If you're a divorced parent who's ready to look for a new significant other, you have to consider not just whether someone is right for you, but whether he or she is good for your children. There's no way to know that until you've introduced them. When there's someone in your life whom you want your children to get to know, you need to be careful about how to incorporate that person into your children's lives.

Go Slowly

Do it in small doses so that your kids don't feel like this person is being forced on them. A dinner is a good first step -- either at home or in a kid-friendly restaurant. You want an environment where the kids are comfortable.

Find something that your new mate and your kids both enjoy ñ- such as an evening playing video games, an outing to the zoo or a movie you'd all like to see. If you do something that your new boyfriend or girlfriend doesn't enjoy just to make the kids happy, they'll sense it.
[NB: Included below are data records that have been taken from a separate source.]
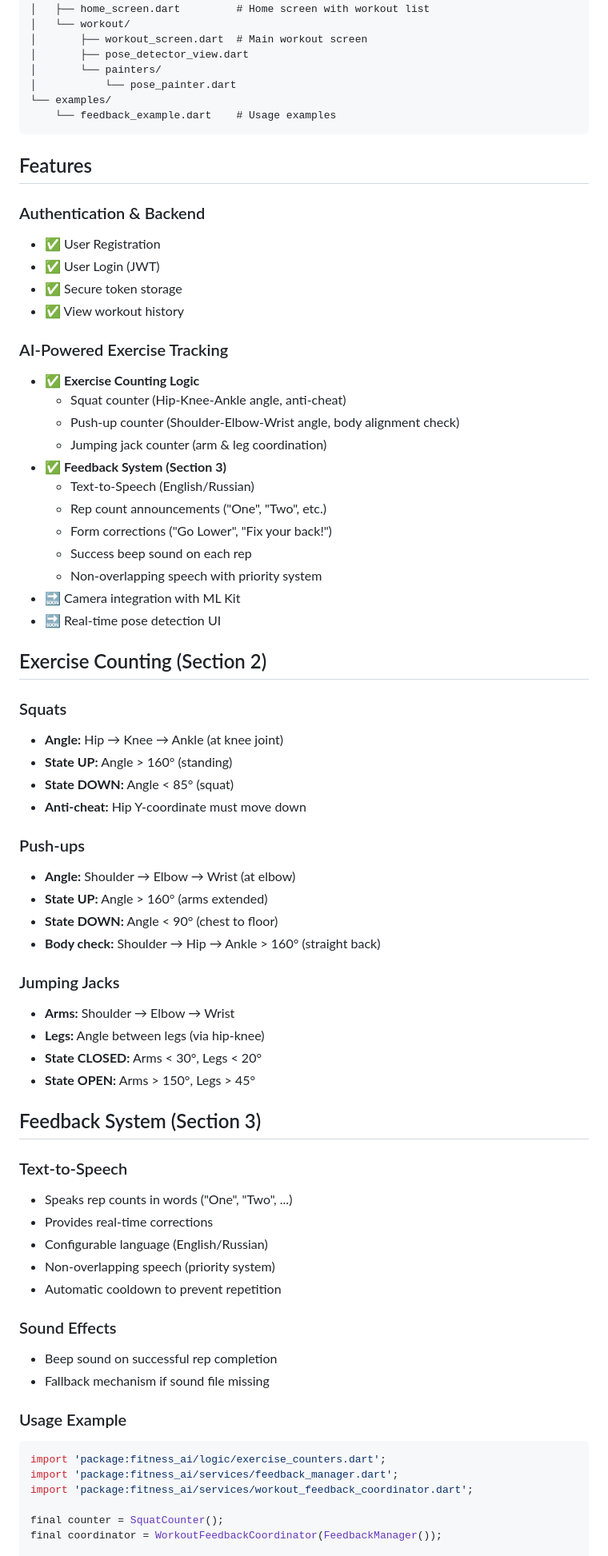
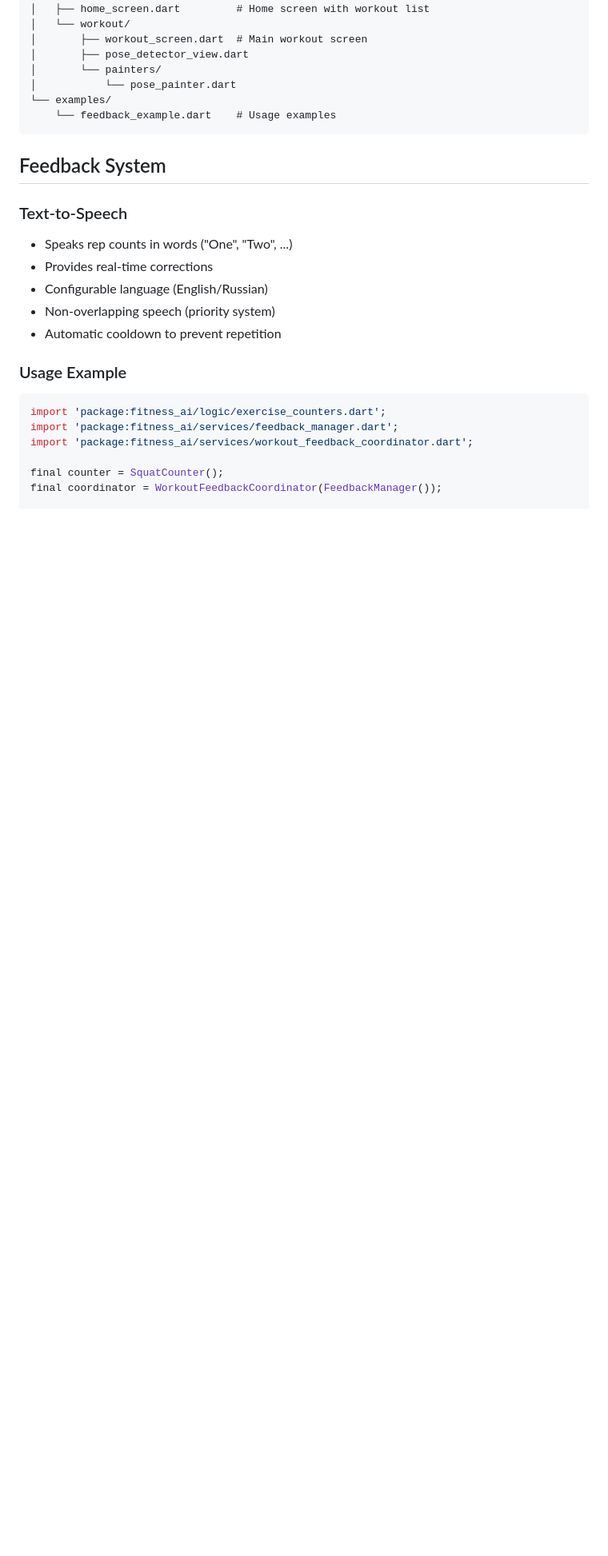
Before and after one commit to VladimirKarpenkoMain/FitPoseAI, a Markdown page: flutter_app/README.md, the part around one of its changes. Shown at 80% size. GitHub-like rendering; blank space fills up the shorter version.

Commit message:
feature: delete unused file, edit readme

````diff
--- a/flutter_app/README.md
+++ b/flutter_app/README.md
@@ -95,49 +73,7 @@ lib/
     └── feedback_example.dart    # Usage examples
 ```
 
-## Features
-
-### Authentication & Backend
-- ✅ User Registration
-- ✅ User Login (JWT)
-- ✅ Secure token storage
-- ✅ View workout history
-
-### AI-Powered Exercise Tracking
-- ✅ **Exercise Counting Logic**
-  - Squat counter (Hip-Knee-Ankle angle, anti-cheat)
-  - Push-up counter (Shoulder-Elbow-Wrist angle, body alignment check)
-  - Jumping jack counter (arm & leg coordination)
-- ✅ **Feedback System (Section 3)**
-  - Text-to-Speech (English/Russian)
-  - Rep count announcements ("One", "Two", etc.)
-  - Form corrections ("Go Lower", "Fix your back!")
-  - Success beep sound on each rep
-  - Non-overlapping speech with priority system
-- 🔜 Camera integration with ML Kit
-- 🔜 Real-time pose detection UI
-
-## Exercise Counting (Section 2)
-
-### Squats
-- **Angle:** Hip → Knee → Ankle (at knee joint)
-- **State UP:** Angle > 160° (standing)
-- **State DOWN:** Angle < 85° (squat)
-- **Anti-cheat:** Hip Y-coordinate must move down
-
-### Push-ups
-- **Angle:** Shoulder → Elbow → Wrist (at elbow)
-- **State UP:** Angle > 160° (arms extended)
-- **State DOWN:** Angle < 90° (chest to floor)
-- **Body check:** Shoulder → Hip → Ankle > 160° (straight back)
-
-### Jumping Jacks
-- **Arms:** Shoulder → Elbow → Wrist
-- **Legs:** Angle between legs (via hip-knee)
-- **State CLOSED:** Arms < 30°, Legs < 20°
-- **State OPEN:** Arms > 150°, Legs > 45°
-
-## Feedback System (Section 3)
+## Feedback System
 
 ### Text-to-Speech
 - Speaks rep counts in words ("One", "Two", ...)
@@ -145,10 +81,6 @@ lib/
 - Configurable language (English/Russian)
 - Non-overlapping speech (priority system)
 - Automatic cooldown to prevent repetition
-
-### Sound Effects
-- Beep sound on successful rep completion
-- Fallback mechanism if sound file missing
 
 ### Usage Example
 ```dart
````
Also changed, not shown: other parts of flutter_app/README.md (+0 -37 lines), 1 other file.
It's normal for children to be cautious and even less than polite when they meet the new person in your life. They may wonder how much of your time and affection this person is going to take away from them. They may feel like you're being unfaithful to their other parent. That's one reason why you should refrain from showing too much affection -- and physical contact, in particular -- towards one another in front of the kids.

Your New Significant Other Isn't Your Kids' New Parent

You can assuage some of your kids concerns by assuring them that this person isn't meant to be a new parent or to replace their other parent in any way. It's essential to continue to support their relationship with your co-parent.

Your significant other needs to tread cautiously. Romantic partners should never discipline your kids or criticize your parenting in front of them. Neither should they be too affectionate or talk down to them.

When your children start asking about this person when he or she isn't there, you can start increasing the time you all spend together. If that time doesn't come, or if your kids and your new partner really can't get along, despite all of your best efforts, you may want to bring a child or family therapist in to try to help you resolve the issue -- assuming that you and your new significant other want to continue your relationship. Your family law attorney can likely provide some recommendations for professionals in your area who can help.